Subd. 4. Insurers. Four times each year, by the first day of February, May, August, and November, each insurer authorized to sell insurance described in section 60A.06, subdivision 1, clause (13), and providing professional liability insurance to registered nurses, advanced practice registered nurses, or licensed practical nurses shall submit to the board a report concerning any nurse against whom a malpractice award has been made or who has been a party to a settlement. The report must contain at least the following information:
(1) the total number of settlements or awards;
(2) the date settlement or award was made;
(3) the allegations contained in the claim or complaint leading to the settlement or award;
(4) the dollar amount of each malpractice settlement or award and whether that amount was paid as a result of a settlement or of an award; and
(5) the name and address of the practice of the nurse against whom an award was made or with whom a settlement was made.
An insurer shall also report to the board any information it possesses that tends to substantiate a charge that a nurse may have engaged in conduct violating sections 148.171 to 148.285.
Subd. 5. Courts. The court administrator of district court or another court of competent jurisdiction shall report to the board any judgment or other determination of the court that adjudges or includes a finding that a nurse is a person who is mentally ill, mentally incompetent, chemically dependent, dangerous to the public, guilty of a felony or gross misdemeanor, guilty of a violation of federal or state narcotics laws or controlled substances act, guilty of operating a motor vehicle while under the influence of alcohol or a controlled substance, or guilty of an abuse or fraud under Medicare or Medicaid, appoints a guardian of the nurse under sections 524.5-101 to 524.5-502, or commits a nurse under chapter 253B.

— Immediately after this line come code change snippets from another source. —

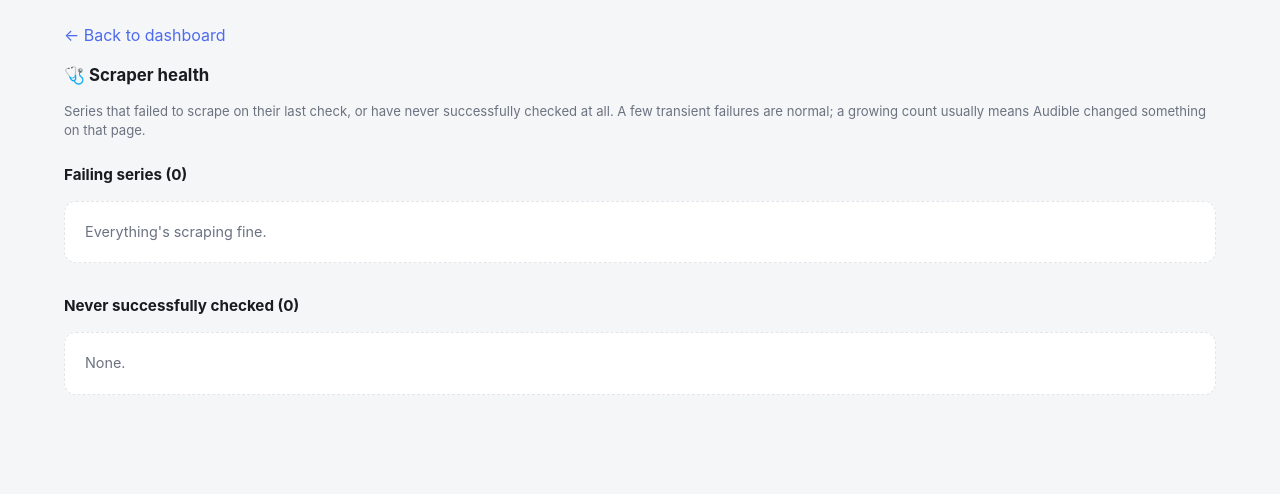
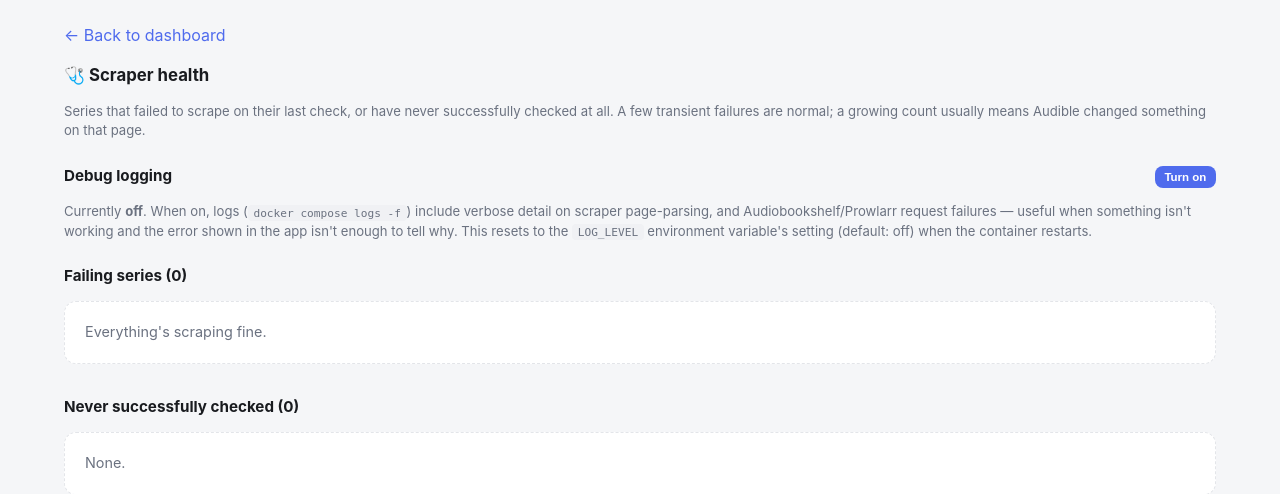
Before and after one commit to doubleu88/audiobook-series-tracker, a FastAPI app: template app/templates/admin_health.html in a window 1280 px wide. Shown: the part 64-558 px from the top of the page. Run offline with FastAPI, Linux system fonts and the light colour scheme; the template is opened without the code that fills it, so the values that code supplies are empty.

Commit message:
Add structured logging and a runtime debug-logging toggle (#13)
The app previously had no logging.basicConfig() at all, so the handful
of existing logger.warning() calls only ever surfaced via Python's bare
last-resort stderr handler — no timestamps, and anything below WARNING
was invisible no matter what. main.py (every HTTP route) had zero
logging: every except block converted errors into a user-facing message
but never wrote anything server-side, and one bulk-import path
(SeriesPageError in /import/confirm) swallowed failures with no trace
at all, user-facing or otherwise.

- New app/logging_config.py: configures a timestamped root handler
  (level from LOG_LEVEL env var, default INFO), plus set_debug_logging()
  for a live runtime toggle that doesn't require a restart.
- Every previously-silent except block across main.py, scheduler.py,
  audiobookshelf.py, and prowlarr.py now logs — warnings for expected
  failures (with enough context to actually diagnose them: which user,
  which URL/book), exceptions with full tracebacks for anything
  unexpected.
- scheduler.py's three scheduled batch jobs (series refresh, ABS
  availability, weekly digests) now isolate failures per-item, so one
  broken series/user can't silently abort the rest of the batch -
  matching the isolation refresh_series itself already had.
- A global FastAPI exception handler guarantees even a genuinely
  unanticipated exception gets logged with a full traceback (verified
  this actually captures it correctly - logger.exception() doesn't
  work here since Starlette's handler runs outside the except block's
  context, so it needs exc_info=exc explicitly).
- New debug-logging toggle on /admin/health: flips the whole app to
  DEBUG (scraper parsing detail, raw Audiobookshelf/Prowlarr request
  failures) without editing config or restarting.

Verified in Docker: log timestamps/formatting, a real failed add-series
producing a clear diagnostic line, the debug toggle turning verbose
logs on/off live, and the global handler capturing a deliberately
forced exception's full traceback.

```diff
--- a/app/main.py
+++ b/app/main.py
@@ -1,6 +1,7 @@
 import csv
 import datetime
 import io
+import logging
 import secrets
 import time
 
@@ -22,6 +23,7 @@ from app.auth import (
     verify_password,
 )
 from app.db import get_session, init_db
+from app.logging_config import configure_logging, is_debug_enabled, set_debug_logging
 from app.models import Book, PushSubscription, Series, Subscription, User, UserBookStatus
 from app.prowlarr import ProwlarrClient, ProwlarrError
 from app.push import get_vapid_public_key_b64
@@ -29,6 +31,9 @@ from app.scheduler import check_availability_for_user, refresh_series, start_sch
 from app.scraper import SeriesPageError, fetch_series, find_best_match, search_series
 from app.timeutil import humanize_relative, shift_months
 from app.version import CURRENT_VERSION, get_update_status
+
+configure_logging()
+logger = logging.getLogger(__name__)
 
 app = FastAPI(title="Audiobook Series Tracker")
 ONE_YEAR_SECONDS = 60 * 60 * 24 * 365
@@ -41,6 +46,22 @@ templates = Jinja2Templates(directory="app/templates")
 templates.env.globals["app_version"] = CURRENT_VERSION
 templates.env.globals["update_status"] = get_update_status
 app.mount("/static", StaticFiles(directory="app/static"), name="static")
+
+
+@app.exception_handler(Exception)
+def _log_unhandled_exception(request: Request, exc: Exception):
+    # Belt-and-braces: every route below also logs the specific errors it
+    # knows how to expect, but this guarantees that even a genuinely
+    # unanticipated exception is logged with a full traceback before the
+    # user sees a generic error, rather than only ever showing up as
+    # whatever uvicorn's own default handler prints.
+    logger.error("Unhandled exception on %s %s", request.method, request.url.path, exc_info=exc)
+    return HTMLResponse(
+        "<h1>Something went wrong</h1><p>This has been logged. Check the server logs "
+        "(<code>docker compose logs</code>) for details, or enable debug logging from "
+        "the admin health page for more information next time.</p>",
+        status_code=500,
+    )
 
 
 @app.get("/manifest.json")
@@ -80,6 +101,7 @@ def login(request: Request, username: str = Form(...), password: str = Form(...)
     try:
         user = session.query(User).filter_by(username=username).first()
         if user is None or not verify_password(password, user.password_hash):
+            logger.info("Failed login attempt for username %r", username)
             return templates.TemplateResponse(
                 "login.html", {"request": request, "error": "Incorrect username or password."}
             )
@@ -294,6 +316,7 @@ def _integrations_context(request: Request, user: User, session, abs_error: str
             abs_libraries = ABSClient(db_user.abs_base_url, db_user.abs_api_key).list_libraries()
         except ABSError as exc:
             abs_error = str(exc)
+            logger.warning("Audiobookshelf check failed for user %s: %s", db_user.username, exc)
 
     prowlarr_ok = None
     if db_user.prowlarr_base_url and db_user.prowlarr_api_key and prowlarr_error is None:
@@ -302,6 +325,7 @@ def _integrations_context(request: Request, user: User, session, abs_error: str
             prowlarr_ok = True
         except ProwlarrError as exc:
             prowlarr_error = str(exc)
+            logger.warning("Prowlarr check failed for user %s: %s", db_user.username, exc)
 
     return {
         "request": request,
@@ -545,6 +569,7 @@ def search_form(request: Request, q: str | None = None, user: User = Depends(get
                 results = search_series(q)
             except Exception as exc:  # noqa: BLE001 - surface any lookup failure to the page
                 error = f"Search failed: {exc}"
+                logger.exception("Search failed for query %r", q)
 
         subscribed_asins = {
             asin
@@ -606,6 +631,7 @@ def add_series(
         try:
             series_id = _subscribe_to_url(session, user, url)
         except SeriesPageError as exc:
+            logger.warning("Failed to add series from %r for user %s: %s", url, user.username, exc)
             return templates.TemplateResponse(
                 "add_series.html", {"request": request, "user": user, "error": str(exc)}
             )
@@ -648,6 +674,7 @@ def import_preview(request: Request, lines: str = Form(...), user: User = Depend
             candidates = search_series(line)
         except Exception as exc:  # noqa: BLE001 - surface per-line failures, don't abort the whole batch
             results.append({"query": line, "match": None, "candidates": [], "error": str(exc)})
+            logger.warning("Import search failed for line %r: %s", line, exc)
             continue
 
         best = find_best_match(line, candidates)
@@ -678,7 +705,8 @@ def import_confirm(
         for url in urls:
             try:
                 series_ids.append(_subscribe_to_url(session, user, url))
-            except SeriesPageError:
+            except SeriesPageError as exc:
+                logger.warning("Import confirm: failed to add %r for user %s: %s", url, user.username, exc)
                 continue
     finally:
         session.close()
@@ -782,6 +810,7 @@ def download_book_form(request: Request, book_id: int, user: User = Depends(get_
             results = ProwlarrClient(db_user.prowlarr_base_url, db_user.prowlarr_api_key).search(book.title)
         except ProwlarrError as exc:
             error = str(exc)
+            logger.warning("Prowlarr search failed for user %s, book %r: %s", user.username, book.title, exc)
 
         return templates.TemplateResponse(
             "book_download.html",
@@ -819,6 +848,7 @@ def download_book_grab(
             status.last_error = None
         except ProwlarrError as exc:
             status.last_error = str(exc)[:500]
+            logger.warning("Prowlarr grab failed for user %s, book id %s: %s", user.username, book_id, exc)
         session.commit()
     finally:
         session.close()
@@ -969,10 +999,24 @@ def admin_health(request: Request, admin: User = Depends(require_admin)):
         never_checked = session.query(Series).filter(Series.last_checked.is_(None)).all()
         return templates.TemplateResponse(
             "admin_health.html",
-            {"request": request, "user": admin, "unhealthy": unhealthy, "never_checked": never_checked},
+            {
+                "request": request,
+                "user": admin,
+                "unhealthy": unhealthy,
+                "never_checked": never_checked,
+                "debug_logging_enabled": is_debug_enabled(),
+            },
         )
     finally:
         session.close()
+
+
+@app.post("/admin/debug-logging/toggle")
+def admin_toggle_debug_logging(admin: User = Depends(require_admin)):
+    enabled = not is_debug_enabled()
+    set_debug_logging(enabled)
+    logger.info("Debug logging %s by admin %s", "enabled" if enabled else "disabled", admin.username)
+    return RedirectResponse("/admin/health", status_code=303)
 
 
 @app.get("/admin/users", response_class=HTMLResponse)
--- a/app/push.py
+++ b/app/push.py
@@ -66,6 +66,7 @@ def send_push(
     except WebPushException as exc:
         status = exc.response.status_code if exc.response is not None else None
         if status in (404, 410):
+            logger.debug("Push subscription %s is dead (HTTP %s), removing it", subscription.endpoint, status)
             return False
         logger.warning("Push to %s failed: %s", subscription.endpoint, exc)
         return True
--- a/app/templates/admin_health.html
+++ b/app/templates/admin_health.html
@@ -6,6 +6,22 @@
     <h2>🩺 Scraper health</h2>
   </div>
   <p class="meta-muted">Series that failed to scrape on their last check, or have never successfully checked at all. A few transient failures are normal; a growing count usually means Audible changed something on that page.</p>
+
+  <div class="section-head" style="margin-top: 1.5rem; align-items: center;">
+    <h2 style="font-size: 0.95rem;">Debug logging</h2>
+    <form method="post" action="/admin/debug-logging/toggle">
+      <button class="btn btn-sm" type="submit">
+        {{ "Turn off" if debug_logging_enabled else "Turn on" }}
+      </button>
+    </form>
+  </div>
+  <p class="meta-muted">
+    Currently <strong>{{ "on" if debug_logging_enabled else "off" }}</strong>. When on, logs
+    (<code>docker compose logs -f</code>) include verbose detail on scraper page-parsing, and
+    Audiobookshelf/Prowlarr request failures — useful when something isn't working and the error
+    shown in the app isn't enough to tell why. This resets to the <code>LOG_LEVEL</code> environment
+    variable's setting (default: off) when the container restarts.
+  </p>
 
   <div class="section-head" style="margin-top: 1.5rem;">
     <h2 style="font-size: 0.95rem;">Failing series ({{ unhealthy|length }})</h2>
--- a/docker-compose.yml
+++ b/docker-compose.yml
@@ -7,3 +7,5 @@ services:
     volumes:
       - ./data:/app/data
     restart: unless-stopped
+    # environment:
+    #   - LOG_LEVEL=DEBUG  # DEBUG/INFO/WARNING/ERROR/CRITICAL, default INFO
```
Also changed, not shown: app/audiobookshelf.py (+8 -0 lines), app/db.py (+11 -2 lines), app/logging_config.py (added, +40 -0 lines), app/prowlarr.py (+8 -0 lines), app/scheduler.py (+44 -30 lines), README.md.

Subd. 6. Deadlines; Forms. Reports required by subdivisions 2 to 5 must be submitted no later than 30 days after the occurrence of the reportable event or transaction. The board may provide forms for the submission of reports required by this section, may require that the reports be submitted on the forms provided, and may adopt rules necessary to assure prompt and accurate reporting. The board shall review all reports, including those submitted after the deadline.
WHAT HAPPENS IF I DON'T REPORT A FELLOW LICENSED PROFESSIONAL WHEN I KNOW THEY HAVE DONE SOMETHING WRONG?
Subd. 7. Failure to report. On or after August 1, 2012, any person, institution, insurer, or organization that fails to report as required under subdivisions 2 to 5 shall be subject to civil penalties for failing to report as required by law.
(Minnesota Administrative Rules §6321.0500 REPORTING OBLIGATIONS).
Subpart 1. Institutions. The reporting required of institutions in Minnesota Statutes, section 148.263, subdivision 2, is interpreted to include1
- .resignation in lieu of discharge,
- discharge, suspension, or other forms of discipline of a nurse for failure to carry out the responsibilities of a nurse.
- Examples of actions to be reported include but are not limited to
- dismissal of probationary employees,
- suspensions other than investigatory suspensions, restrictions or limitations of a nurses's practice,
- demotion, and
- discharge from employment.
Subp. 2. Licensed professionals who consult with a therapist. The reporting required of licensed health professionals in Minnesota Statutes, section 148.263, subdivision 3, is interpreted to exclude the professional knowledge obtained in the course of a health professional-client relationship when the client is a nurse and the health professional successfully counsels the nurse to limit or withdraw from practice to the extent required by the impairment.